Roughly nested in the middle of their musical canon, Dots and Loops marks what many have taken as Stereolab’s magnum opus. I think this is right.
In music, there are some worlds that never lose their luster. This is an album where a group of people found the algorithm for producing a very particular sort of beauty. Just glossy enough; what you wish you heard in hotel lobbies and elevators. Bubbly, and still suited to the winter months. These are songs with identity, an unmistakably consistent output of nostalgia, melancholy and optimism. When these sorts of small emotional contradictions mix together, my musical vocabulary is hardly apt to capture them. But that is the challenge: to try, over and over, to say what is heard.
What can be said: Stereolab has always played with layering, and you will find quite a lot to pick apart in any of their work. What makes Dots and Loops what it is, however, is its cohesion: the sense that, after myriad attempts to find their balance, they really did.
Granted, balance is not an easy factor to test for: one has to feel a certain absence of discord. But not just this, since discord can itself be what elevates a work of art from the banal to the exciting. And even this is not quite the way to characterize the tension, for it will be complained (perhaps rightly) that Dots and Loops is not exciting per se. This is not a flashy piece, yet neither is it banal. It is, perhaps, best taken as a system; a universe with its own laws.
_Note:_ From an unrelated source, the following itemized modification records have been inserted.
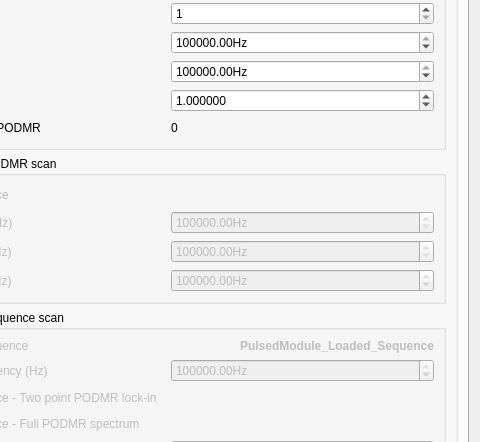
The window that gui/qafm/ui_quantitative_mode.ui (sriharijayaram5/qudi) describes before a commit, drawn with Qt 5; both pictures show x 145 to 625 and y 130 to 572 of the 625 by 841 pixel window.
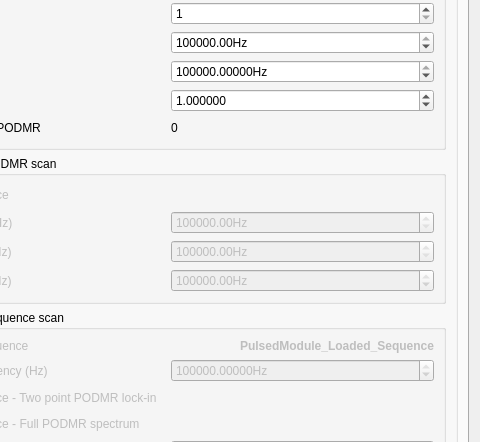
The same window after the commit. Custom widgets are drawn as their Qt base class.

What changed in the file:
```diff
--- a/gui/qafm/ui_quantitative_mode.ui
+++ b/gui/qafm/ui_quantitative_mode.ui
@@ -707,6 +707,9 @@
                    <property name="suffix">
                     <string>Hz</string>
                    </property>
+                   <property name="decimals">
+                    <number>5</number>
+                   </property>
                    <property name="minimum">
                     <double>1.000000000000000</double>
                    </property>
@@ -954,6 +957,9 @@
                    <property name="suffix">
                     <string>Hz</string>
                    </property>
+                   <property name="decimals">
+                    <number>5</number>
+                   </property>
                    <property name="minimum">
                     <double>0.000000000000000</double>
                    </property>
```
Left out of the diff: 3 changed lines with no effect on the pictures.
A singular rhythm guiding the entire affair, temperate in structure, to be taken with red wine and small company.
The feeling of being cozy in a snowstorm.